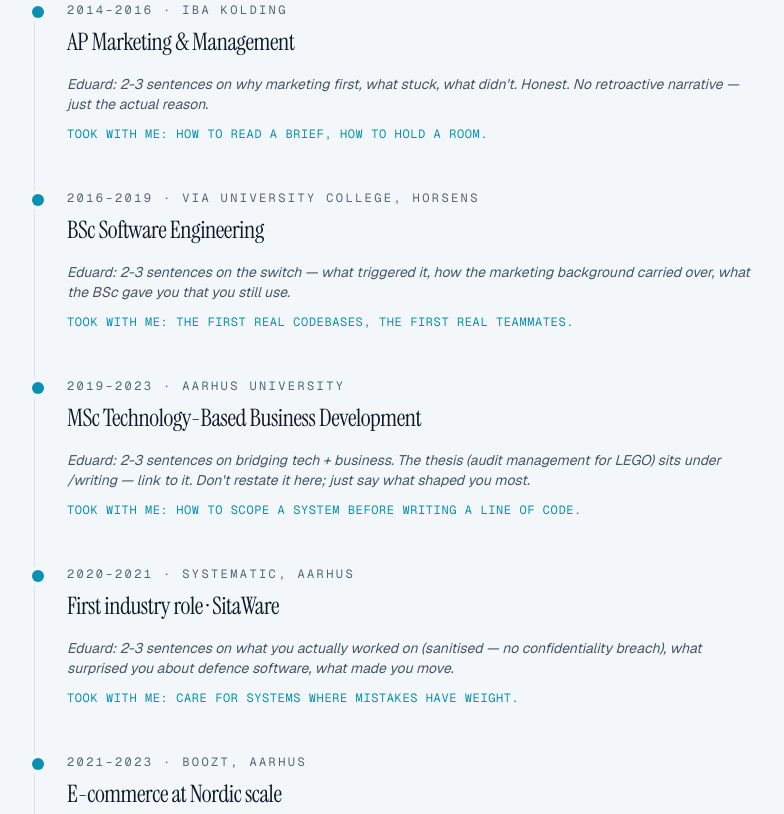
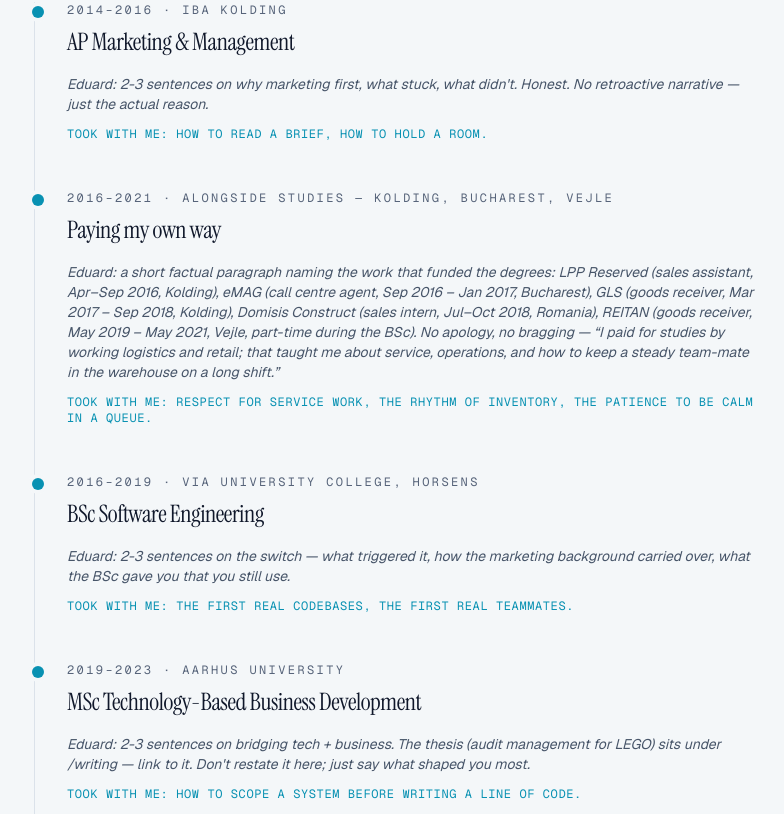
Before and after one commit to EduardF1/portfolio, a Next.js app: page /en/my-story in a window 1280 px wide. Shown: the part 551-1365 px from the top of the page, without its empty margins (246-1030 px from the left). Built offline with nearby package versions, Linux system fonts and the light colour scheme.

Commit message:
/my-story: add pre-tech 'paying my own way' chapter (2016-2021)

```diff
--- a/src/app/[locale]/my-story/page.tsx
+++ b/src/app/[locale]/my-story/page.tsx
@@ -23,6 +23,13 @@ const CHAPTERS: Chapter[] = [
     heading: "AP Marketing & Management",
     body: "Eduard: 2-3 sentences on why marketing first, what stuck, what didn't. Honest. No retroactive narrative — just the actual reason.",
     takeaway: "Took with me: how to read a brief, how to hold a room.",
+  },
+  {
+    yearRange: "2016–2021",
+    place: "Alongside studies — Kolding, Bucharest, Vejle",
+    heading: "Paying my own way",
+    body: "Eduard: a short factual paragraph naming the work that funded the degrees: LPP Reserved (sales assistant, Apr–Sep 2016, Kolding), eMAG (call centre agent, Sep 2016 – Jan 2017, Bucharest), GLS (goods receiver, Mar 2017 – Sep 2018, Kolding), Domisis Construct (sales intern, Jul–Oct 2018, Romania), REITAN (goods receiver, May 2019 – May 2021, Vejle, part-time during the BSc). No apology, no bragging — “I paid for studies by working logistics and retail; that taught me about service, operations, and how to keep a steady team-mate in the warehouse on a long shift.”",
+    takeaway: "Took with me: respect for service work, the rhythm of inventory, the patience to be calm in a queue.",
   },
   {
     yearRange: "2016–2019",
```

——

ABOUT THIS TASK: Write the listing above out again exactly, dropping each image.

FINAL ANSWER:
Before and after one commit to EduardF1/portfolio, a Next.js app: page /en/my-story in a window 1280 px wide. Shown: the part 551-1365 px from the top of the page, without its empty margins (246-1030 px from the left). Built offline with nearby package versions, Linux system fonts and the light colour scheme.

Commit message:
/my-story: add pre-tech 'paying my own way' chapter (2016-2021)

```diff
--- a/src/app/[locale]/my-story/page.tsx
+++ b/src/app/[locale]/my-story/page.tsx
@@ -23,6 +23,13 @@ const CHAPTERS: Chapter[] = [
     heading: "AP Marketing & Management",
     body: "Eduard: 2-3 sentences on why marketing first, what stuck, what didn't. Honest. No retroactive narrative — just the actual reason.",
     takeaway: "Took with me: how to read a brief, how to hold a room.",
+  },
+  {
+    yearRange: "2016–2021",
+    place: "Alongside studies — Kolding, Bucharest, Vejle",
+    heading: "Paying my own way",
+    body: "Eduard: a short factual paragraph naming the work that funded the degrees: LPP Reserved (sales assistant, Apr–Sep 2016, Kolding), eMAG (call centre agent, Sep 2016 – Jan 2017, Bucharest), GLS (goods receiver, Mar 2017 – Sep 2018, Kolding), Domisis Construct (sales intern, Jul–Oct 2018, Romania), REITAN (goods receiver, May 2019 – May 2021, Vejle, part-time during the BSc). No apology, no bragging — “I paid for studies by working logistics and retail; that taught me about service, operations, and how to keep a steady team-mate in the warehouse on a long shift.”",
+    takeaway: "Took with me: respect for service work, the rhythm of inventory, the patience to be calm in a queue.",
   },
   {
     yearRange: "2016–2019",
```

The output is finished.